▶ The records
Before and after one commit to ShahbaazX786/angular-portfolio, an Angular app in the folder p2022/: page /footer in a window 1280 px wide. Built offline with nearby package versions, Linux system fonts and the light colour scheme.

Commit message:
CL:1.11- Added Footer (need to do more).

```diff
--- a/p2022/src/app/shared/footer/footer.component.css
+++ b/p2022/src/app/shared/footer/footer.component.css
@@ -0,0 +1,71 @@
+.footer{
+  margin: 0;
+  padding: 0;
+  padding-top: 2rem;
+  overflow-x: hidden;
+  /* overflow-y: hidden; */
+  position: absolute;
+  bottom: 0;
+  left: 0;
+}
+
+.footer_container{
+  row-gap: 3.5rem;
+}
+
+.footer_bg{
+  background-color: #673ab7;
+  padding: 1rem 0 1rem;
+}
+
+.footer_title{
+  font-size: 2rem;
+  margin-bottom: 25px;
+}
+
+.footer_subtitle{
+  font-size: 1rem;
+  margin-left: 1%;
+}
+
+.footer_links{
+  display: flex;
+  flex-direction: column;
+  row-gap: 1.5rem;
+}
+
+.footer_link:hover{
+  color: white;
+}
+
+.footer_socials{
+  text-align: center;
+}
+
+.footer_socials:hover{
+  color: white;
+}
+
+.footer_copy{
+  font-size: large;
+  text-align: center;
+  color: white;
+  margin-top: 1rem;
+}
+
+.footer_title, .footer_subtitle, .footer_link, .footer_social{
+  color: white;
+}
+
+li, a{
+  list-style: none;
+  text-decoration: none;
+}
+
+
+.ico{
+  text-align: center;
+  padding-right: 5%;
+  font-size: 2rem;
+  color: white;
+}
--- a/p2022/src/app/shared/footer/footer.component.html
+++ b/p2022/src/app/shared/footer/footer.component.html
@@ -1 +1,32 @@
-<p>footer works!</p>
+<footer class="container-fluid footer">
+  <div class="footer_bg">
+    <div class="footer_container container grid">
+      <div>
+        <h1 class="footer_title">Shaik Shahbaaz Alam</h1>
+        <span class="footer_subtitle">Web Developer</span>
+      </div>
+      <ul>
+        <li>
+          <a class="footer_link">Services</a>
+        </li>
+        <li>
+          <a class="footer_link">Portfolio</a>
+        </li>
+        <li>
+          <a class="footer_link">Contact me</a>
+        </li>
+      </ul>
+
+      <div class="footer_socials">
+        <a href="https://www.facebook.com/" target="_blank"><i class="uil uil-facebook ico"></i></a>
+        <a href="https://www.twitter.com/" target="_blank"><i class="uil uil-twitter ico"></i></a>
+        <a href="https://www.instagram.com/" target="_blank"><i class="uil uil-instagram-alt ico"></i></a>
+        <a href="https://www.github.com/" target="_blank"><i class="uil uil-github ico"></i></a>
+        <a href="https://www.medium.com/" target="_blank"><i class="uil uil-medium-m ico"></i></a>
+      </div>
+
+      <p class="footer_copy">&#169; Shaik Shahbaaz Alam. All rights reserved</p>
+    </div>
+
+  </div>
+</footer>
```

* * *

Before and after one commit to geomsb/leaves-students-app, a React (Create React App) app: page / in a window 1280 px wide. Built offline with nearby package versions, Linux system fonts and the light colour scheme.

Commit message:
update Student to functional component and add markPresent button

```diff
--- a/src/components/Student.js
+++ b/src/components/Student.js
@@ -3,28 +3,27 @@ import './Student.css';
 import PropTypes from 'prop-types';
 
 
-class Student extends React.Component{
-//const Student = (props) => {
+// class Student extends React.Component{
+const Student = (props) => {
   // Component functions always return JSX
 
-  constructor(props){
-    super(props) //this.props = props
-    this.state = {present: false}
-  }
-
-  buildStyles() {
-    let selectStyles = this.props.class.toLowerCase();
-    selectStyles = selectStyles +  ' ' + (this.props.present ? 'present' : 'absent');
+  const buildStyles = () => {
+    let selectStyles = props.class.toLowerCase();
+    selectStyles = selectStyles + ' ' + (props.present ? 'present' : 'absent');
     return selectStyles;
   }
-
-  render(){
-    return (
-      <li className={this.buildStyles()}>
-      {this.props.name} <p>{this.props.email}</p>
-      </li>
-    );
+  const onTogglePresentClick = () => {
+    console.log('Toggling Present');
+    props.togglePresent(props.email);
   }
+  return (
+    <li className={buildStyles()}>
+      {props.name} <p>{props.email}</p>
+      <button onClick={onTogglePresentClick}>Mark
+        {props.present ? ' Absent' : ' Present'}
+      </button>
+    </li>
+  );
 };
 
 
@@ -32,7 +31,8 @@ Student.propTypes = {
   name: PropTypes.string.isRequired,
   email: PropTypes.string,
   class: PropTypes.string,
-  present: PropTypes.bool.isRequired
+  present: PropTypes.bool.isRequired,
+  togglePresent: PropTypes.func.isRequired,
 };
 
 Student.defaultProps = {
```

▶ Aim of the exercise
Using the word "this" as the filter, copy each matching line from the material.

▶ Output of the exercise
-    super(props) //this.props = props
-    this.state = {present: false}
-    let selectStyles = this.props.class.toLowerCase();
-    selectStyles = selectStyles +  ' ' + (this.props.present ? 'present' : 'absent');
-      <li className={this.buildStyles()}>
-      {this.props.name} <p>{this.props.email}</p>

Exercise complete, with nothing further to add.